After 12 years of monitoring water quality on farms with manure applied to forage crops, the UW Discovery Farms® Program is adding a grain based farm. The Roger Rebout and Sons Farm, a 3,000 acre cash grain operation, is the first of several new core farms in Rock County, Wisconsin.

This new research initiative, known as the core farm cluster, will involve multiple farms located within 20 miles of each other. “Operating monitoring sites on a cluster of farms gives us a unique opportunity to understand what is driving losses in one system compared to another. This allows us to make better management suggestions for each farming system,” explained Amber Radatz, UW Discovery Farms co-director.

“Not only is this new cluster approach exciting,” Radatz explained, “monitoring a cash grain system is equally thrilling. Cash grain systems are incredibly important to both Wisconsin’s economy and its water resources. It is time to provide better information for our state’s grain focused farmers.”

The Roger Rebout & Sons Farm is pleased to host two monitoring sites. “We always worried about non-point pollution and would like to make sure that what we are doing is working for our operation,” explained Mary Rebout. “We have been looked at in our community as progressive farmers and are always looking to improve our operation.”

Monitoring sites on the Rebout Farm will track sediment and nutrient loss from farm fields rotating between two years of strip-till corn and one year of no-till soybeans. Commercial fertilizer is the only nutrient application on monitored fields. During the second three year rotation one site will establish cover crops so losses can be compared between it and the paired site without cover crops.

Results from the core farm cluster will be shared with participants throughout the monitoring period. By having their losses quantified, participating farmers can begin to look at their systems to see where management tweaks are needed. In addition, farmers can understand how their losses compare to other systems. This will give them a clear picture of which strategies might be best suited to their landscape.

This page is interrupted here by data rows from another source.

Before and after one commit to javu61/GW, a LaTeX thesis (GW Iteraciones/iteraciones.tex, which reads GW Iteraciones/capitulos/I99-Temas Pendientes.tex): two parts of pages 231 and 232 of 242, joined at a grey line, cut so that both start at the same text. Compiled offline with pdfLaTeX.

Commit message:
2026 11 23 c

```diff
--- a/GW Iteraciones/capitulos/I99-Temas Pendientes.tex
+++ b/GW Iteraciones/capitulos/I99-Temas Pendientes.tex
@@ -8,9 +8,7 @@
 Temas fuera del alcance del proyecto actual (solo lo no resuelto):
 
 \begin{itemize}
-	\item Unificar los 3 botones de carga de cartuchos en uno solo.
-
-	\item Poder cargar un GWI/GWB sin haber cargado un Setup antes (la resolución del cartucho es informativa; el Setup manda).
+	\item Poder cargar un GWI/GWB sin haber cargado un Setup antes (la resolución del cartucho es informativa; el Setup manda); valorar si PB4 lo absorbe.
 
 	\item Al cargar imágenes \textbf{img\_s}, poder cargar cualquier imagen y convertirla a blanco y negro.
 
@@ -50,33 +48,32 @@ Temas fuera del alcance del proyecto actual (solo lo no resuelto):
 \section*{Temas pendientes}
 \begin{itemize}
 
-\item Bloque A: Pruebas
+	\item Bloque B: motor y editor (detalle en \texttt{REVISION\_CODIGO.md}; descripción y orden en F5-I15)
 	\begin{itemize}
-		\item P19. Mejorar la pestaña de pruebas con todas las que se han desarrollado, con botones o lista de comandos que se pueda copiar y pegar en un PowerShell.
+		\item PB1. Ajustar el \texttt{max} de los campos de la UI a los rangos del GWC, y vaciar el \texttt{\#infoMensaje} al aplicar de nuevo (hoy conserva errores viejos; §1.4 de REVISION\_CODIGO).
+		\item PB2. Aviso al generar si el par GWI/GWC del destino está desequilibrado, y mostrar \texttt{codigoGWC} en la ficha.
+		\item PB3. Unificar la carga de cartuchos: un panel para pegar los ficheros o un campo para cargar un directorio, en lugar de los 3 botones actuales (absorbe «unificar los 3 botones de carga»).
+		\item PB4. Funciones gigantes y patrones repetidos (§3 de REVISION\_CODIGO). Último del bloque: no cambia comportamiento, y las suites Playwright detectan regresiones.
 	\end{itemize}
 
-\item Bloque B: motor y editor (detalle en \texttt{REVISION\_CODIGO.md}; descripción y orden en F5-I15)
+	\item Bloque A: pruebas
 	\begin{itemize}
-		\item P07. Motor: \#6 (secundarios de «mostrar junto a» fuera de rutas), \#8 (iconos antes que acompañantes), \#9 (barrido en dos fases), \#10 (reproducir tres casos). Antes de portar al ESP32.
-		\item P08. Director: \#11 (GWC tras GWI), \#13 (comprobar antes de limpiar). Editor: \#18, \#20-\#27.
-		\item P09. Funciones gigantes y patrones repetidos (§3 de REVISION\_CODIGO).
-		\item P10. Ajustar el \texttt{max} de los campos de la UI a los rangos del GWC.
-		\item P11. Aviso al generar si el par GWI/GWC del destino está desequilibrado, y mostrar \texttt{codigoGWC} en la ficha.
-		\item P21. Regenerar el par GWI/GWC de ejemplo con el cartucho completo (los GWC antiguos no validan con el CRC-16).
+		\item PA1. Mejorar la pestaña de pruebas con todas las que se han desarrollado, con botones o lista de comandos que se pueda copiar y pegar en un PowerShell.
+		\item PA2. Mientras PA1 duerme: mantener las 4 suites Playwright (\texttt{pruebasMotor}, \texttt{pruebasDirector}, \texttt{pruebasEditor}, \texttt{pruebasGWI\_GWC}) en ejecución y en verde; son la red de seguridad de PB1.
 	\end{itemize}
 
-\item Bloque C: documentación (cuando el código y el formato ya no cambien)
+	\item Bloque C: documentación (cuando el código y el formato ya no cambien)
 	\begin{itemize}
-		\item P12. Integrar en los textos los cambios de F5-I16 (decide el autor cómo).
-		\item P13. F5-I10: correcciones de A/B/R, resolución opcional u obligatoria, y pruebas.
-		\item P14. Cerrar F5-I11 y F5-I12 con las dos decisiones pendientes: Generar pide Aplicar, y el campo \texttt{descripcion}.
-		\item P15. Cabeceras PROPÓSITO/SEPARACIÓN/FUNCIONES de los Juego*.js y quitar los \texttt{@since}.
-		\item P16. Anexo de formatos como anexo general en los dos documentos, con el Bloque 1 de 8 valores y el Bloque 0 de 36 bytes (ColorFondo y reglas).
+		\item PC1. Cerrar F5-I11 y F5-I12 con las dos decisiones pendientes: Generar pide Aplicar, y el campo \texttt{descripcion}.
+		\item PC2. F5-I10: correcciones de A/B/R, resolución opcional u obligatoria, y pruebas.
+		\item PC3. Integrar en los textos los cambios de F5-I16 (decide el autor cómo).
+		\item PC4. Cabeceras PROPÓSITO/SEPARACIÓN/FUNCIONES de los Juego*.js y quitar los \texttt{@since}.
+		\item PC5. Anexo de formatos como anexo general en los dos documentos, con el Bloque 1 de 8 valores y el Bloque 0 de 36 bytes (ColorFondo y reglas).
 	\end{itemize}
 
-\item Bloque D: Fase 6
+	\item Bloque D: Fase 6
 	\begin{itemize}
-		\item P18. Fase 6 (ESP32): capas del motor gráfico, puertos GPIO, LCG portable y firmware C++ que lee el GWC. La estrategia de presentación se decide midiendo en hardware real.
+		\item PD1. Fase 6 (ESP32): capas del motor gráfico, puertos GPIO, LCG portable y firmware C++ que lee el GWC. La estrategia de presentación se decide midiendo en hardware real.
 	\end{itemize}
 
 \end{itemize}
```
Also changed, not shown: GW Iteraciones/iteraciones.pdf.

About UW Discovery Farms For over 12 years, UW Discovery Farms has worked with Wisconsin farmers to identify the water quality impacts of different farming systems around the state. The program, which is part of UW-Extension, is under the direction of a farmer-led steering committee and takes a real-world approach to finding the most economical solutions to agriculture’s environmental challenges. If you are interested in learning more about UW Discovery Farms and their core farm cluster, visit or contact Amber Radatz at